How Police Obtain Warrants
As outlined in the Fourth Amendment, police officers today still obtain search warrants by providing information to a neutral and detached magistrate that either through their own observations or from information provided by witnesses or a confidential informant, they have probable cause to believe criminal activity is occurring at a specific place. If these requirements aren’t met, the warrant is not valid. Once issued, police can only search the place described in the warrant. If the warrant is only for a backyard of a home and not the home itself, police are restricted to only search the backyard.
When It’s Not Necessary for Police to Obtain a Warrant
While police in Illinois need a warrant to conduct most types of searches, courts have recognized the following exceptions to the warrant requirement:
· Consent- If police ask you if they can take a look around your home, you are consenting to a search without a warrant. You may limit the area of the home that police search, but courts have some discretion in determining just how far that limitation goes. You may also refuse to consent to a search. Refusing to consent to search alone does not give police probable cause to search a home.
· Plain View- If you open your door to speak with police and illegal contraband is in plain view of the officer when the door is opened, police do not need permission to enter your residence to confiscate the contraband.
· In Connection with an Arrest- Police may search the immediate area of an arrest, or conduct a sweep of a residence if they believe an accomplice may be hiding therein. However, the purpose of this sweep must be to protect others, not to search for evidence.
· Emergency- If police reasonably believe a person is in danger or evidence related to a lawful arrest may be destroyed if they take the time to properly obtain a warrant, they may enter a residence without a warrant for the purpose of public safety.
Contact a Chicago Defense Lawyer

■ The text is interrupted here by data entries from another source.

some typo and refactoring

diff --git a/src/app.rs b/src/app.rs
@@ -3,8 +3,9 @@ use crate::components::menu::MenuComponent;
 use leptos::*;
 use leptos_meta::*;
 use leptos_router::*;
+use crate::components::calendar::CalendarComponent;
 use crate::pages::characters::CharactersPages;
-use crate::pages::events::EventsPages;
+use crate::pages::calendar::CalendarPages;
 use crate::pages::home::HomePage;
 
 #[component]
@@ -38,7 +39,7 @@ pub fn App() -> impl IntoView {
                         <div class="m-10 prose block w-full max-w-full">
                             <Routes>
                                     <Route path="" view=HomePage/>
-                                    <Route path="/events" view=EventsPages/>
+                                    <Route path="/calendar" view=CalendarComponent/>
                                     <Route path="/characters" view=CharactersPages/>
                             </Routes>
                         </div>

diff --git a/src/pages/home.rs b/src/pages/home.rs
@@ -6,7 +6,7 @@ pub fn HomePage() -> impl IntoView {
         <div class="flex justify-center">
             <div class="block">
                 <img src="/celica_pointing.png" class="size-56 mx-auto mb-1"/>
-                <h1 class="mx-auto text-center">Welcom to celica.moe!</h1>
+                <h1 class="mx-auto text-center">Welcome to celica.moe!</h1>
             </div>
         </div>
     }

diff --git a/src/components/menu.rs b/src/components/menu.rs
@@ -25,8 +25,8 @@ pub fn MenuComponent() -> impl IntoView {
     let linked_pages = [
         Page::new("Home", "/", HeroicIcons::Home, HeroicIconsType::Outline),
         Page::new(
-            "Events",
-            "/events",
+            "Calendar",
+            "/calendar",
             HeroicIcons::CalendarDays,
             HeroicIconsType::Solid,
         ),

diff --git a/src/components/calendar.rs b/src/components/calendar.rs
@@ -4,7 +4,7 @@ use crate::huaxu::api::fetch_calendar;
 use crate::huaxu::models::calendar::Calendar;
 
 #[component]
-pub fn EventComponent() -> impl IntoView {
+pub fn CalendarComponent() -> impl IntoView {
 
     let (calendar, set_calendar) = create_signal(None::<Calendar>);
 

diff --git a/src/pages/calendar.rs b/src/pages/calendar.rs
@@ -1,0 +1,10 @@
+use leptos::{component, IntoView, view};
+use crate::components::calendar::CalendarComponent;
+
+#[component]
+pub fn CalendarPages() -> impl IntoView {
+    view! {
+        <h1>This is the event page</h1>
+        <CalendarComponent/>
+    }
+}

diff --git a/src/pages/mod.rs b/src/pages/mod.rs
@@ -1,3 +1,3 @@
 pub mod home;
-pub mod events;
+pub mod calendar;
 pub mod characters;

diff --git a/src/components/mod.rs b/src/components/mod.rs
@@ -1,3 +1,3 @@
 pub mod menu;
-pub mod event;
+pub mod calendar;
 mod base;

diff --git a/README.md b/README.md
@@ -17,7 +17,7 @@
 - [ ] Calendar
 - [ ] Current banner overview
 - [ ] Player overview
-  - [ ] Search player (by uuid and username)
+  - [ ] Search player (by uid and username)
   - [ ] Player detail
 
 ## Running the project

The right to be free of a warrantless search in America is sacrosanct. If you believe that police officers in Illinois have violated your right to illegally obtain evidence against you, an experienced attorney can petition a court to have this evidence suppressed. For more information, contact the Chicago offices of Barney & Hourihane today for a consultation.